, Volume 11, Issue 1, pp 139–152 | Cite as

Taking different ways of knowing seriously: cross-cultural work as translations and multiplicity

Special Feature: Original Article Weaving Indigenous and Sustainability Sciences to Diversify Our Methods (WIS2DOM)
Part of the following topical collections:
  1. Special Feature: Weaving Indigenous and Sustainability Sciences to Diversify Our Methods (WIS2DOM)

Abstract

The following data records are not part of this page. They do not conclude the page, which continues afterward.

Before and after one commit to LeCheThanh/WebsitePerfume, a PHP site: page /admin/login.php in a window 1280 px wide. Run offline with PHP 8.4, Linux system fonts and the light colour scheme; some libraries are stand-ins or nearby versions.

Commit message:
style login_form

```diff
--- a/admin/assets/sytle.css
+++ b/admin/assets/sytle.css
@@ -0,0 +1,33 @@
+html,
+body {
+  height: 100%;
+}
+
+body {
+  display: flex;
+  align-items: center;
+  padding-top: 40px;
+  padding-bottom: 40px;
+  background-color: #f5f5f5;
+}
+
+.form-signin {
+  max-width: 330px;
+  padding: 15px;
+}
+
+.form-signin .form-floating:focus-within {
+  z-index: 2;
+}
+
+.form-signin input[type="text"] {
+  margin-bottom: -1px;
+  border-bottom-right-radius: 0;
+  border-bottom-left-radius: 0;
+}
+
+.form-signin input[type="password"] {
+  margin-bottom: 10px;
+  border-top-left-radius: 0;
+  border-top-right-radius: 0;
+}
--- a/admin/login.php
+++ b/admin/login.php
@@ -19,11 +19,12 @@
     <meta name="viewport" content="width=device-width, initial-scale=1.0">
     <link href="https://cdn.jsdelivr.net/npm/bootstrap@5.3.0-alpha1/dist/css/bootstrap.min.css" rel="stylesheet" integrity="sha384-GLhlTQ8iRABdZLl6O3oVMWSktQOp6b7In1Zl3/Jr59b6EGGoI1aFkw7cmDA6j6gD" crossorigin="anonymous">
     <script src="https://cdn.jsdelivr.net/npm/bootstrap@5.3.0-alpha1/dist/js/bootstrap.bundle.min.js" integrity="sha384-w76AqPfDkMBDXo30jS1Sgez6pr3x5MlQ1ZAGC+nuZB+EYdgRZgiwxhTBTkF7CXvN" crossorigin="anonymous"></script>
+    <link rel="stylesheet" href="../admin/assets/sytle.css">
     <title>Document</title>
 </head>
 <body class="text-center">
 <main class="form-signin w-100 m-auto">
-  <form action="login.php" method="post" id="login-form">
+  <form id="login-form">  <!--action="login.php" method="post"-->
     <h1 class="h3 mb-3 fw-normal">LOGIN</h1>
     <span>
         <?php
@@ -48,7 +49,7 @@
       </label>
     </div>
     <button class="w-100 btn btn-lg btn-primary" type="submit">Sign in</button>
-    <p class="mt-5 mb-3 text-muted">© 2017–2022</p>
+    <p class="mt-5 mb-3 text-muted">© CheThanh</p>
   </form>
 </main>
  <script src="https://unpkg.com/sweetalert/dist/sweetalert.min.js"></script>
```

This article discusses the roles, challenges and opportunities of non-Indigenous academics working at the interface of Indigenous and non-Indigenous knowledges. Sustainability scientists have both questioned and advocated for cross-cultural research, and in this article we reflect on what working across different ways of knowing entails for non-Indigenous researchers at the professional, personal and epistemological level. Grounded on our experiences of on-going engagement with Indigenous communities, this article explores multiple pathways of taking Indigenous knowledges seriously while working in “Western” academic settings. In doing so, it highlights issues around the role and responsibility of non-Indigenous researchers in decolonising the (re)production of knowledges and the multiple contexts in which this can take place in sustainability science. It then deals with some of the challenges and ethical dilemmas we have encountered along the way, mainly with regards to issues of representation, translation in a broader sense, participation, and authority. Finally, this article discusses some of the epistemological consequences of engaging in such work, and how despite being fraught with tensions and contradictions, it can help to foster spaces of plural co-existence.

Keywords

Indigenous knowledges Cross-cultural work Translation Multiplicity Participation Decolonisation 

Notes

Acknowledgments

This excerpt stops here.